Take for instance the man I encountered while getting off the bus my second week here: he walked out from behind the waiting area and heard me conversing unobtrusively with my friend in English. He proceeded to tell me (and believe me, it sounds even more insulting in French) that I was “going to burn in hell” and that I was a “dirty slut.” He was also crazy. And drunk. But that only made him willing to express what many only think.
Claudine thinks that these stories are hilarious and harmless, and to a certain extent she is right. None of the politically active name-callers have ever been physically aggressive. Much worse then the anti-American xenophobes are the Parisians with problems devoid of a patriotic hue. These lovely citizens are usually public drunks, such as the one I saw last week while waiting on a corner, a practice which in retrospect is not a good idea. I heard a noise that, if it can be spelled, would look something like “Graaaaphagapha-grahumbabadump” and looked up to see a man stumbling towards the curb on the other side of the road. He was facing me, but didn’t seem to care that I was there—an insight confirmed when he unzipped his pants and peed for a solid ninety seconds onto the street. After a leisurely finish he stumbled a few steps and collapsed face down on the ground. All I could think was “Oh, God. He’s dead. I just saw a man die while peeing.” Luckily, a Good Samaritan called an ambulance for him, and he was conscious and grumbling by the time it arrived.

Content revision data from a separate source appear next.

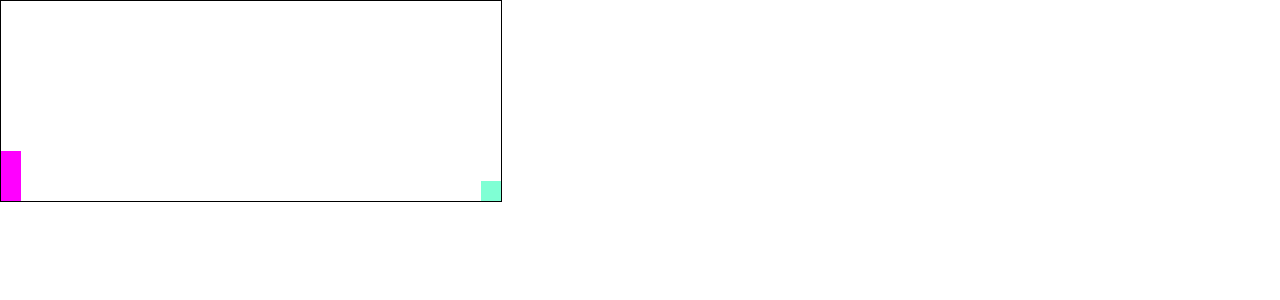
Repository: thecptwaffles/bad-game
Page: index.html
An editor plug-in stored every save of this project. The page is shown before and after the next save, followed by the edit.
The browser window is 1280 px wide. The pictures show the whole page.

Above is the page before, as saved 2022-02-04 19:56:07.

After the next save:
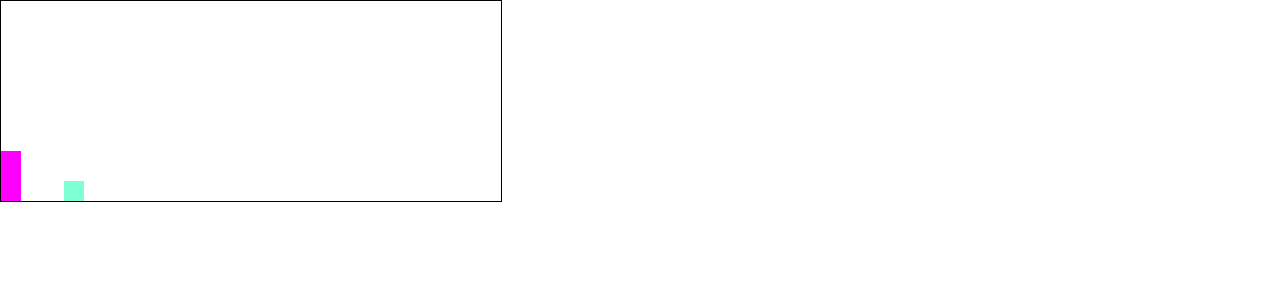
Saved 21 s later.
--- a/style.css
+++ b/style.css
@@ -24,7 +24,7 @@
     position: relative;
     top: 130px;
     left: 480px;
-    animation: block 1000ms infinite;
+    animation: block 2s infinite;
 }
 
 @keyframes block {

That, while unnerving, is still not as bad as the Metro. Paris is a safe city in general, as long as you keep your wallet close, but to be a girl alone on the Metro is a daily exercise in evasion tactics. There is a new breed of “dragueur,” or semi-professional pick-up artist, usually in his late teens to mid twenties. The typical dragueur operates something like this: Step one—pretend to think the girl is French and ask for the time. The less practiced ones will ask for a tissue, until they realize that runny noses are not usually a turn-on. Step two—act delighted when they realize she is foreign! Proceed to speak to the girl in broken English until she can’t help but laugh. Step three—take her laughing as a declaration of interest and ask her out for a drink, for her number, or propose an intimate vacation for the coming weekend. Slick, yes? But this new dragueur sees no need for such formalities. He simply walks through the tunnels with a look on his face that says “Hello. I am a pervert, and I am going to touch you now.” And touch you he will, unless you are nimble and perceptive.

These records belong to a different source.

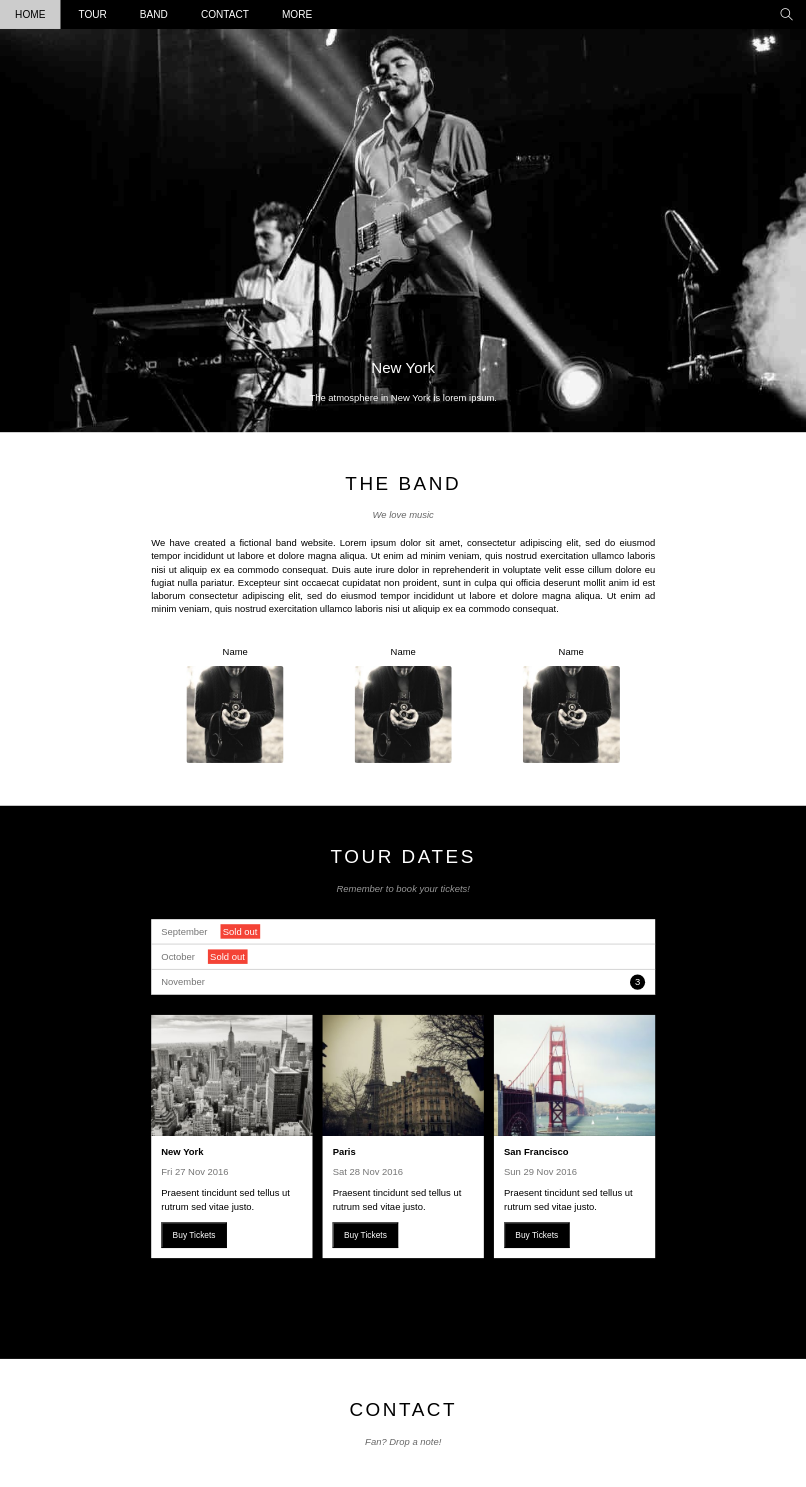
Repository: duyhung0311/band_music
Page: index.html
An editor plug-in stored every save of this project. The page is shown before and after the next save, followed by the edit.
The browser window is 1280 px wide. The pictures show the whole page, at 63% of full size.

Above is the page before, as saved 2021-08-15 11:49:35.

After the next save:
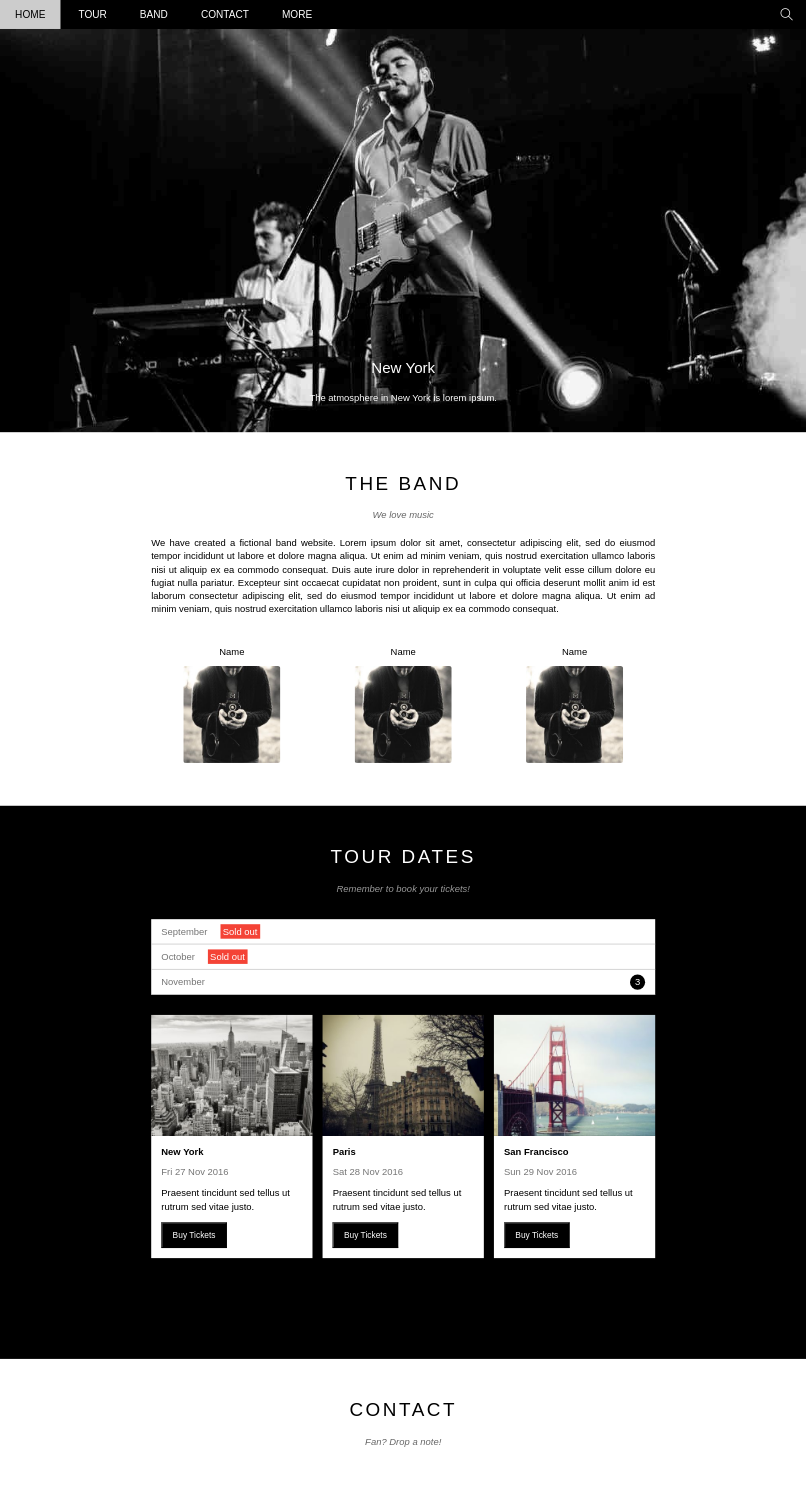
Saved 30 s later.
--- a/index.html
+++ b/index.html
@@ -70,7 +70,7 @@
             ea commodo consequat.
           </p>
 
-          <div class="members-list">
+          <div class="row members-list">
             <div class="member-item">
               <p class="member-name">Name</p>
               <img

As I have learned, dear friends, it’s better to be yelled at by a man with an agenda than groped during rush hour. But if nothing else, I am coming to terms with how things work here, and in a city where everyone is an expert, and even the taxi drivers can deliver polished speeches on healthcare fraud and how it is dragging down the entire country, at the very least, it is nice to understand.